The outbreak of cholera in Haiti has so far claimed more than 8,500 lives and sickened more than 700,000 people since October 2010. Epidemiologists identified the Haitian strain of the illness, which causes severe diarrhea and can result in death from dehydration, as one that originated in Nepal, a country where cholera is endemic to the population.
Prior to the fall of 2010, there had been no cholera outbreaks in Haiti for a century. When Nepalese soldiers, who came to the country as part of a U.N. peacekeeping effort in the wake of the country’s devastating January 2010 earthquake, arrived in Haiti, they set up a base near the Artibonite River. Three years later, Haiti had rocketed to the top of the World Health Organization’s list of countries with highest number of diagnosed cholera cases this year.
That distinction is despite the country registering just only 5,200 new cases in the first four months of 2014, an incidence rate down 77 percent from the last four months of 2013. While that appears an encouraging sign, the country just began its rainy season, which will last until October. During that period, spread of the waterborne illness is likely to spike among a population, of which only 20 percent have access to sanitation. Meanwhile, only a third of the cholera treatment centers once on hand to deal with the outbreak are still open.
While lack of sanitation puts Haiti’s people at risk of further infection, a lack of funds is stifling those who are trying to eradicate the cholera. A U.N. 10-year plan has thus far raised less than half of the $450 million it needs just to fund a portion of its efforts focused on improving sanitation and offering vaccines for prevention. (The entire plan is budgeted at more than $2 billion.) The Haiti government has its own, more aggressive, two-year plan, which has also raised less than half of an estimated $450 million.
Even before cholera was identified in 2010, Fault Lines correspondent Sebastian Walker was on the scene at the likely source of contamination, the Nepalese envoy’s base camp, where a hurried cleanup was underway. Al Jazeera broke the story that the U.N. likely brought cholera to Haiti. But, despite the mounting evidence of its role, the U.N. still refuses to take responsibility for the epidemic and has invoked diplomatic immunity to refuse to pay compensation to victims and their families.
In our 2013 Peabody Award-winning film “Haiti in a Time of Cholera,” Fault Lines detailed the human cost as the outbreak reached its third year. Our investigation found that the scale of the epidemic was far worse than officially acknowledged and that there are likely many cholera cases and deaths that aren’t being recorded in official counts.
In March, close to 1,500 Haitians filed a lawsuit against the U.N. in a Brooklyn federal court, citing documents that show that, in 2004, while negotiating a U.N. presence in Haiti, the organization waived its right to immunity. The plaintiffs seek compensation for deaths and illnesses attributable to the cholera outbreak and monies to pay for improvements to the country’s water system. The case is one of three class-action suits currently pending against the U.N., seeking that it admit wrongdoing and accept the blame for releasing the plague of cholera on Haiti’s people.
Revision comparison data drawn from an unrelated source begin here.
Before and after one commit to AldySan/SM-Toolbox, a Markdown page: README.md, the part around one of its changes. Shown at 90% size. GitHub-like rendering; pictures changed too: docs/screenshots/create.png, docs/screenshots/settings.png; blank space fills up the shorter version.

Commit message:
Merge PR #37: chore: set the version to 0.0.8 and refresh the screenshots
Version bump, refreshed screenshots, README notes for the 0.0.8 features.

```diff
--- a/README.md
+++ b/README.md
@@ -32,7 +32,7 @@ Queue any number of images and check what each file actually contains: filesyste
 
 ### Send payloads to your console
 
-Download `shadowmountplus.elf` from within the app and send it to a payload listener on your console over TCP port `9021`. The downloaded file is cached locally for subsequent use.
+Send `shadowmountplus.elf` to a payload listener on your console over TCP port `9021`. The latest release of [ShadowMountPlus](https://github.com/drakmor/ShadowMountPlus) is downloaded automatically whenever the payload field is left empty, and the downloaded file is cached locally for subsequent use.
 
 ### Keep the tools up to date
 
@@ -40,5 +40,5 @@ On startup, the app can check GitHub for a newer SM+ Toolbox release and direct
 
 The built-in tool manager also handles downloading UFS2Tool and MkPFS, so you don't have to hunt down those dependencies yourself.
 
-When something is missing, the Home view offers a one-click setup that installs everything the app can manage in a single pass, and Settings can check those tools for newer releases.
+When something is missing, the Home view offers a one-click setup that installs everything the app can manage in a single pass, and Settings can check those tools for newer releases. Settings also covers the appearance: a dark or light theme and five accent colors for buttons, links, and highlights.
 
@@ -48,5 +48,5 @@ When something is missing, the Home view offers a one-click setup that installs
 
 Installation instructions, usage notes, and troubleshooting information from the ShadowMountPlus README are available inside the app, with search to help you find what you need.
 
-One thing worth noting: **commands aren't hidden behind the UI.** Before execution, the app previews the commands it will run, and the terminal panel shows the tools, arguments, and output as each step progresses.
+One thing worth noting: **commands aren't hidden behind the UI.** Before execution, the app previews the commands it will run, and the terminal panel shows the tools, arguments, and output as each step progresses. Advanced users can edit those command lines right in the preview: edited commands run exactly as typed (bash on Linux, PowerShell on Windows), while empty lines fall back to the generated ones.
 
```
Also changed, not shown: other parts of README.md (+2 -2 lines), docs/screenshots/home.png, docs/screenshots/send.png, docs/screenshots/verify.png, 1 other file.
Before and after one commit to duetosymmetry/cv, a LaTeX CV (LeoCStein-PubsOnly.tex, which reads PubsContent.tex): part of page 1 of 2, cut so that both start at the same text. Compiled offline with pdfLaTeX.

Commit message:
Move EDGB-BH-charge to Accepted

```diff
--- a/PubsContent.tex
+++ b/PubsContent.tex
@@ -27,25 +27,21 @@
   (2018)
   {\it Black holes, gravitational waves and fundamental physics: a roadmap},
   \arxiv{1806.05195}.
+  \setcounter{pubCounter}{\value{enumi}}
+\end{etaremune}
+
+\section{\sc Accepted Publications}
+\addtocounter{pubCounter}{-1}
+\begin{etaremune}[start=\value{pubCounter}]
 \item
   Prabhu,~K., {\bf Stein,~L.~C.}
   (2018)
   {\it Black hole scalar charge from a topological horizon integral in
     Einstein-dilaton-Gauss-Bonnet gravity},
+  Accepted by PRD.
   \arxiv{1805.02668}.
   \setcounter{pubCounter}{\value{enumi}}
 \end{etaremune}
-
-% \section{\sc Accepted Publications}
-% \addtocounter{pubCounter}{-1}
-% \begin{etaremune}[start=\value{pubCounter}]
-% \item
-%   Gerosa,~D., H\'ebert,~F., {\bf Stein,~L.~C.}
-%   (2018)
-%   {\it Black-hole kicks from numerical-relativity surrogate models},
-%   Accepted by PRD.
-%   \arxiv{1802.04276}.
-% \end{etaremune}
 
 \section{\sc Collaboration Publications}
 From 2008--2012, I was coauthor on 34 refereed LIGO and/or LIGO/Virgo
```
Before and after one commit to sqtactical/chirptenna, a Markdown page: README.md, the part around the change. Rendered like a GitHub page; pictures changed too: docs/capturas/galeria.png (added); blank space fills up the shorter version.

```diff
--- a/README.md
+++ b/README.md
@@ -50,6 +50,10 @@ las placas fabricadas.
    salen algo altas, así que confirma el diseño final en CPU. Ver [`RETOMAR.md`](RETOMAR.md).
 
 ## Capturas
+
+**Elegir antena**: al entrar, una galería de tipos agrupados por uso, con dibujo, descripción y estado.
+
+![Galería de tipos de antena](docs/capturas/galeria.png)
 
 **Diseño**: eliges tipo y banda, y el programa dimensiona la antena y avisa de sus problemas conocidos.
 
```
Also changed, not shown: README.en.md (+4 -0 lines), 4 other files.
More: A timeline and a map of where Cholera has struck in Haiti.
Written by Nikhil Swaminathan. Gifs by Danielle Powell. Footage for gifs from Singeli Agnew and Sebastian Walker, reporting for Al Jazeera news programs and Fault Lines, a weekly documentary series on Al Jazeera. Originally posted on May 16, 2014.